[Stored entries]
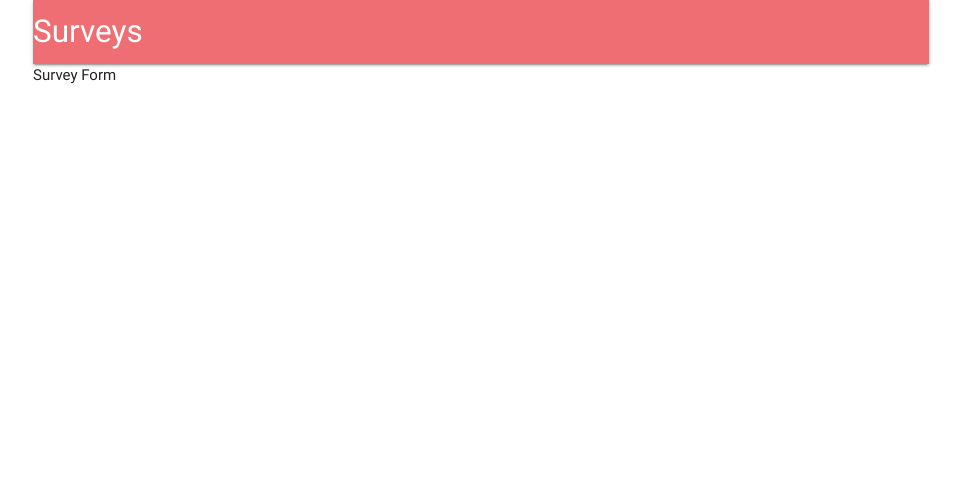
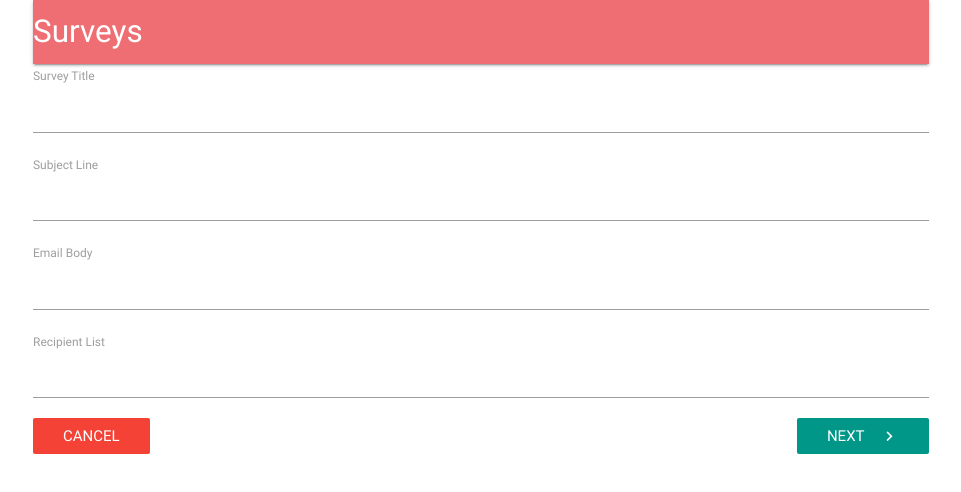
Before and after one commit to amirmahdavi65/NodeReact, a React (Create React App) app in the folder client/: page /surveys/new in a window 1280 px wide. Shown: the top 492 px of the page, without its empty margins (159-1120 px from the left). Built offline with nearby package versions, Linux system fonts and the light colour scheme; no server answers.

Commit message:
Created form from reusable fields

```diff
--- a/client/src/components/App.js
+++ b/client/src/components/App.js
@@ -14,16 +14,14 @@
   }
   render() {
     return (
+      <BrowserRouter>
         <div className="container">
-        <BrowserRouter>
-          <div>
           <Header />
           <Route exact path="/" component={Landing} />
           <Route exact path="/surveys" component={Dashboard} />
           <Route path="/surveys/new" component={SurveyNew} />
         </div>
       </BrowserRouter>
-      </div>
     );
   }
 }
--- /dev/null
+++ b/client/src/components/surveys/SurveyField.js
@@ -0,0 +1,10 @@
+import React from 'react';
+
+export default ({ input, label }) => {
+  return (
+    <div>
+      <label>{label}</label>
+      <input {...input} />
+    </div>
+  );
+};
--- a/client/src/components/surveys/SurveyForm.js
+++ b/client/src/components/surveys/SurveyForm.js
@@ -1,9 +1,39 @@
 import React, { Component } from 'react';
-import { reduxForm } from 'redux-form';
+import { reduxForm, Field } from 'redux-form';
+import { Link } from 'react-router-dom';
+import SurveyField from './SurveyField';
+
+const fields = [
+  { label: 'Survey Title', name: 'title' },
+  { label: 'Subject Line', name: 'subject' },
+  { label: 'Email Body', name: 'body' },
+  { label: 'Recipient List', name: 'emails' }
+];
 
 class SurveyForm extends Component {
+  renderFields() {
+    return (
+      <div>
+        {fields.map((item, index) => (
+          <Field key={index} type="text" component={SurveyField} {...item} />
+        ))}
+      </div>
+    );
+  }
   render() {
-    return <div>Survey Form</div>;
+    return (
+      <div>
+        <form onSubmit={this.props.handleSubmit(values => console.log(values))}>
+          {this.renderFields()}
+          <Link to="/surveys" className="red btn-flat white-text">
+            Cancel
+          </Link>
+          <button type="submit" className="teal btn-flat right white-text">
+            Next <i className="material-icons right">navigate_next</i>
+          </button>
+        </form>
+      </div>
+    );
   }
 }
 
```
Lines whose indentation alone changed are shown as unchanged.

§ **Task statement**
How many lines of these entries contain the string "components"? Reply with the number alone.

§ **Answer to this exercise**
5